"Satanic" Day-Care Operator's Conviction Tossed

It's hard to find a good Satanic daycare anymore.
It's hard to find a good Satanic daycare anymore.
nzhamstar/flickr

Beginning in 1991, Fran and Dan Keller, who ran a day care out of their Austin home, committed unspeakable acts against their charges — they put one in a swimming pool with a baby-eating shark; they forced the kids to watch as they dismembered an infant;  they flew the children to Mexico, where they were raped by soldiers, before flying them back to the day care in time to be picked up by their parents.

Except, possibly, just maybe, perhaps, none of that ever happened. Incredibly, even though the Texas Court of Criminal Appeals on Wednesday overturned the charges against Fran Keller because of "false evidence," the court denied her claims of actual innocence.

The Kellers were sentenced in 1992 to 48 years in prison after three children at their day care made outlandish allegations of ritualized torture, and an emergency room physician testified that the injuries to a three-year-old accuser's hymen were consistent with sexual abuse. The prosecution also presented "expert" witnesses — a therapist and psychologist — who testified to the prevalence of Satanic cults. (As reported in Slate, the Kellers' appellate attorney noted how the expert psychologist, Randy Noblitt, "was featured on ABC's Primetime, having a conversation with Satan who, Noblitt agreed, was actually a pretty nice guy, notwithstanding, of course, his role as the dark lord of evil.")  
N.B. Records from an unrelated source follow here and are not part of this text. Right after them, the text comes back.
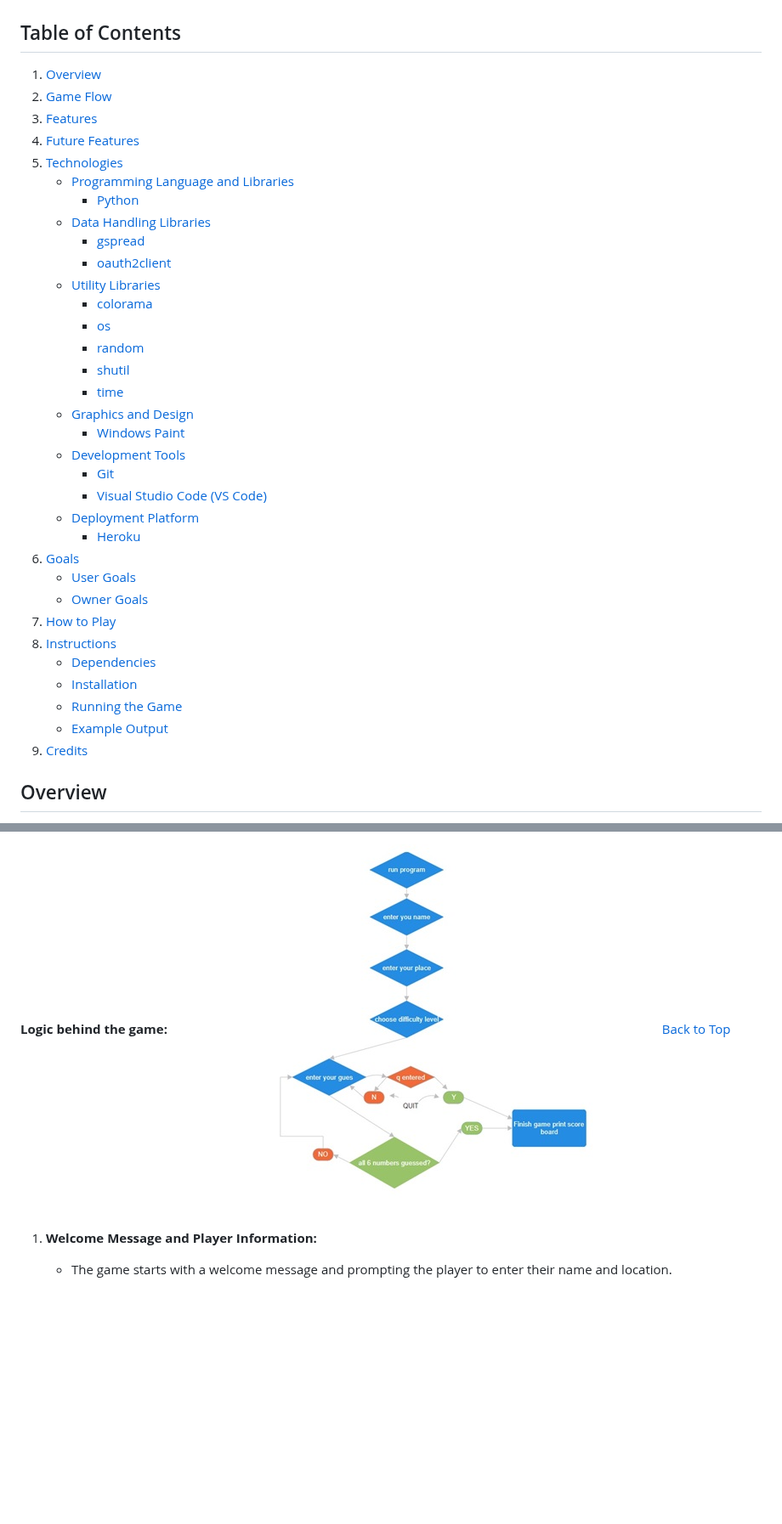
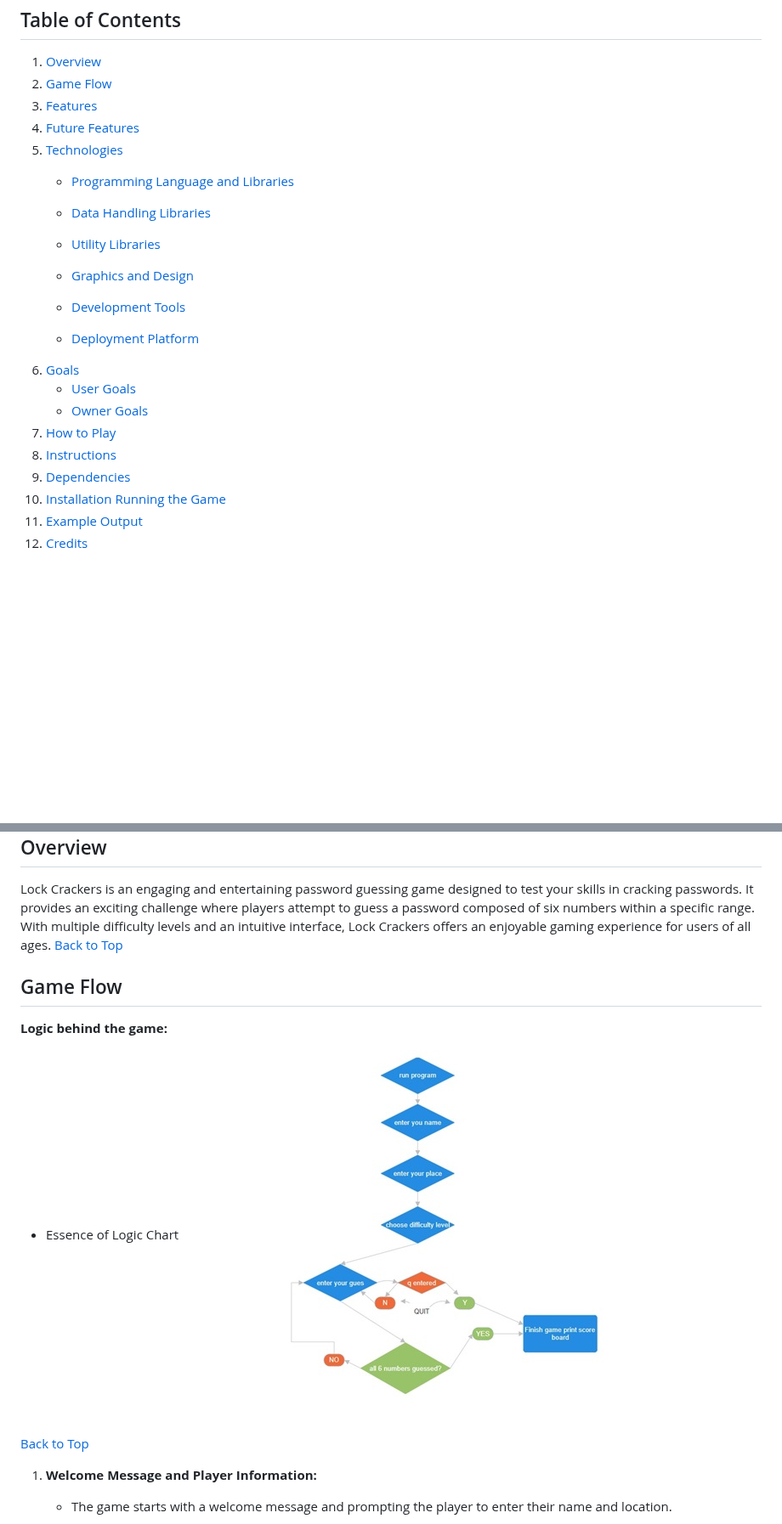
Before and after one commit to nlekkerman/lock_crackers, a Markdown page: README.md, 2 parts joined by grey strips. Shown at 85% size. Rendered like a GitHub page; blank space fills up the shorter version.

Commit message:
Table of content consolidate

```diff
--- a/README.md
+++ b/README.md
@@ -12,33 +12,22 @@
 4. [Future Features](#future-features)
 5. [Technologies](#technologies)
    - [Programming Language and Libraries](#programming-language-and-libraries)
-     - [Python](#python)
+
    - [Data Handling Libraries](#data-handling-libraries)
-     - [gspread](#gspread)
-     - [oauth2client](#oauth2client)
    - [Utility Libraries](#utility-libraries)
-     - [colorama](#colorama)
-     - [os](#os)
-     - [random](#random)
-     - [shutil](#shutil)
-     - [time](#time)
    - [Graphics and Design](#graphics-and-design)
-     - [Windows Paint](#windows-paint)
    - [Development Tools](#development-tools)
-     - [Git](#git)
-     - [Visual Studio Code (VS Code)](#visual-studio-code-vs-code)
    - [Deployment Platform](#deployment-platform)
-     - [Heroku](#heroku)
-6. [Goals](#goals-users-and-owners)
+6. [Goals](#goals)
    - [User Goals](#user-goals)
    - [Owner Goals](#owner-goals)
 7. [How to Play](#how-to-play)
 8. [Instructions](#instructions)
-   - [Dependencies](#dependencies)
-   - [Installation](#installation)
-   - [Running the Game](#running-the-game)
-   - [Example Output](#example-output)
-9. [Credits](#credits)
+9. [Dependencies](#dependencies)
+10. [Installation](#installation)
+ [Running the Game](#running-the-game)
+11. [Example Output](#example-output)
+12. [Credits](#credits)
 
 ## Overview
 
@@ -48,7 +37,9 @@ Lock Crackers is an engaging and entertaining password guessing game designed to
 
 ## Game Flow
    **Logic behind the game:**
+   - Essence of Logic Chart
    ![Game Flow](features/logic.jpg)
+
    [Back to Top](#table-of-contents)
 
 1. **Welcome Message and Player Information:**
```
The Kellers were convicted just as the "Satanic panic" — a tide of accusations of ritualized sexual abuse often coinciding with "recovered memories" — was winding down. The Kellers' trial took place two years after the debacle of California's McMartin Preschool trial, the touchstone flagship Satanic panic case that should have put the nail in the coffin of this most unfortunate and embarrassing period of American jurisprudence. But, unfortunately for the Kellers, word hadn't reached Travis County prosecutors in time.

The Kellers appealed, and Fran was released on bond in 2013, at age 63. By that time, Michael Mouw, the physician who testified to the evidence of sexual abuse, had recanted, saying he was mistaken. And it's because of that that the Texas CCA finally tossed Fran's conviction. Not because of the complete lack of evidence of baby-eating sharks.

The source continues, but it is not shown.